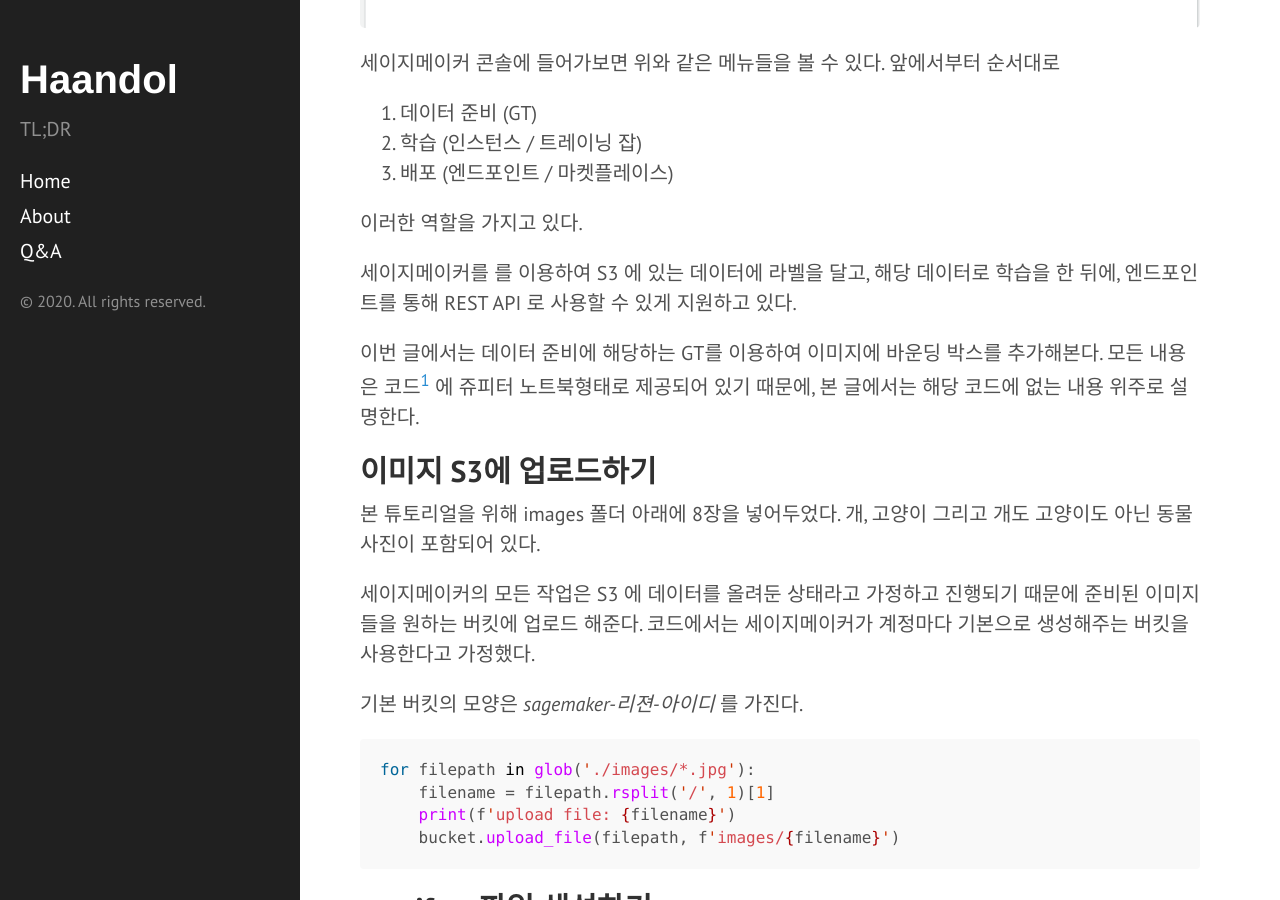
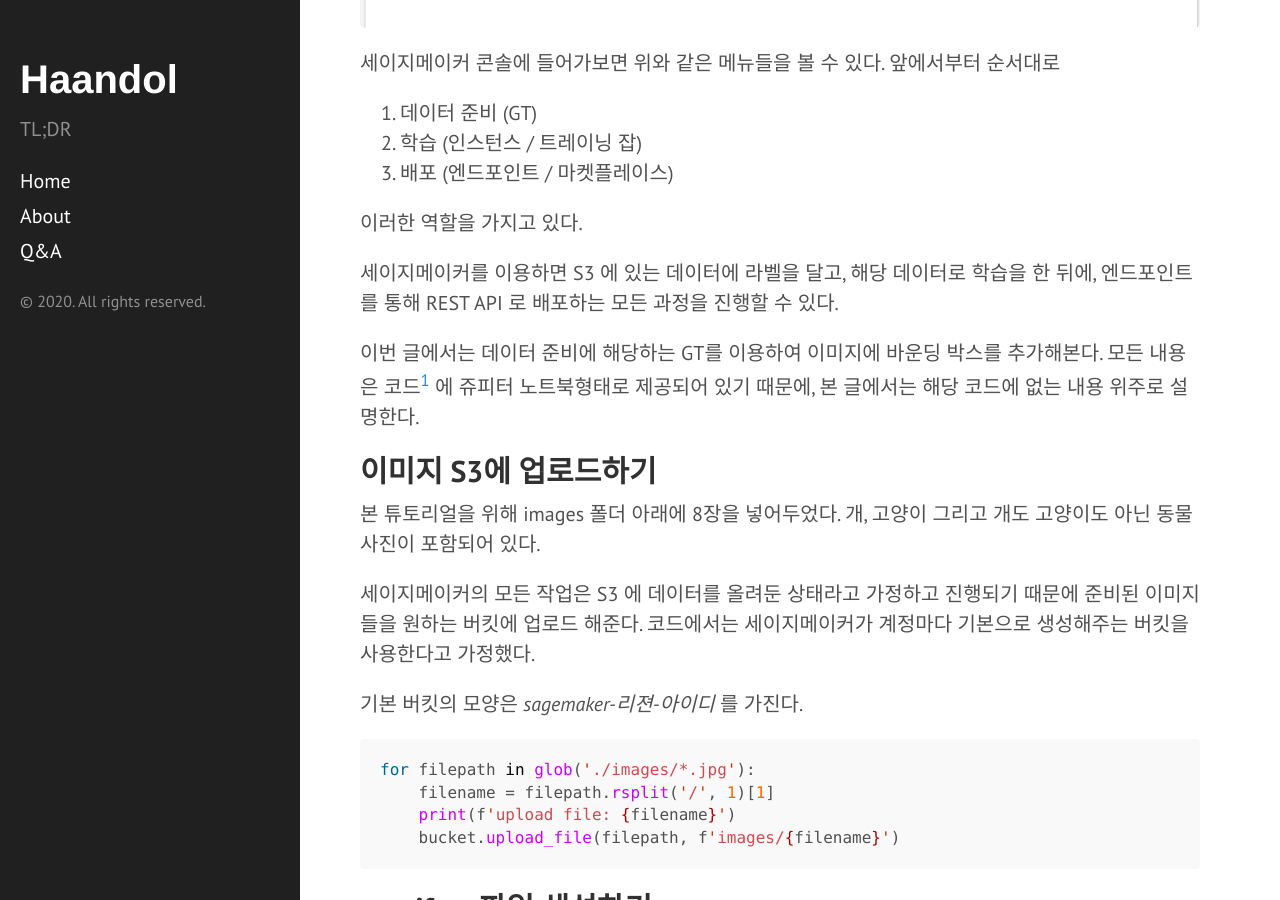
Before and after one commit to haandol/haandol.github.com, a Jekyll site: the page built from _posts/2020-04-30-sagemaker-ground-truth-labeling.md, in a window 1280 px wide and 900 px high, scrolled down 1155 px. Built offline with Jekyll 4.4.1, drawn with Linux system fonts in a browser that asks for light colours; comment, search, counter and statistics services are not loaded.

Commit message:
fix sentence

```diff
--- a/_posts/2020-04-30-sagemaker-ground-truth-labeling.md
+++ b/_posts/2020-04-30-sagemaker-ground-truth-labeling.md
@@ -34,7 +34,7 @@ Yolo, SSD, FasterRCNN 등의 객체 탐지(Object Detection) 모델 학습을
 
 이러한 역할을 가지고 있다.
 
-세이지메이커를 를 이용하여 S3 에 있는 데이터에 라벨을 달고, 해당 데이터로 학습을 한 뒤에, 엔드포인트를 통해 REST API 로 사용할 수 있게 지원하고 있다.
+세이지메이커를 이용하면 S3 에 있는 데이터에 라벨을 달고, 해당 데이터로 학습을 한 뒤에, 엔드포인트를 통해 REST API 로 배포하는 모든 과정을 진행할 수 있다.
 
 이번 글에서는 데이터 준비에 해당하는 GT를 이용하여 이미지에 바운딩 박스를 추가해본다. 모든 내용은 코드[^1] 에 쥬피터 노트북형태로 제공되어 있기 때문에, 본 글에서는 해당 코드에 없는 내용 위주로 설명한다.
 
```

====

**EXERCISE DIRECTIONS:**
Copy the records exactly. Skip any pictures.

**ANSWER TO THIS EXERCISE:**
Before and after one commit to haandol/haandol.github.com, a Jekyll site: the page built from _posts/2020-04-30-sagemaker-ground-truth-labeling.md, in a window 1280 px wide and 900 px high, scrolled down 1155 px. Built offline with Jekyll 4.4.1, drawn with Linux system fonts in a browser that asks for light colours; comment, search, counter and statistics services are not loaded.

Commit message:
fix sentence

```diff
--- a/_posts/2020-04-30-sagemaker-ground-truth-labeling.md
+++ b/_posts/2020-04-30-sagemaker-ground-truth-labeling.md
@@ -34,7 +34,7 @@ Yolo, SSD, FasterRCNN 등의 객체 탐지(Object Detection) 모델 학습을
 
 이러한 역할을 가지고 있다.
 
-세이지메이커를 를 이용하여 S3 에 있는 데이터에 라벨을 달고, 해당 데이터로 학습을 한 뒤에, 엔드포인트를 통해 REST API 로 사용할 수 있게 지원하고 있다.
+세이지메이커를 이용하면 S3 에 있는 데이터에 라벨을 달고, 해당 데이터로 학습을 한 뒤에, 엔드포인트를 통해 REST API 로 배포하는 모든 과정을 진행할 수 있다.
 
 이번 글에서는 데이터 준비에 해당하는 GT를 이용하여 이미지에 바운딩 박스를 추가해본다. 모든 내용은 코드[^1] 에 쥬피터 노트북형태로 제공되어 있기 때문에, 본 글에서는 해당 코드에 없는 내용 위주로 설명한다.
 
```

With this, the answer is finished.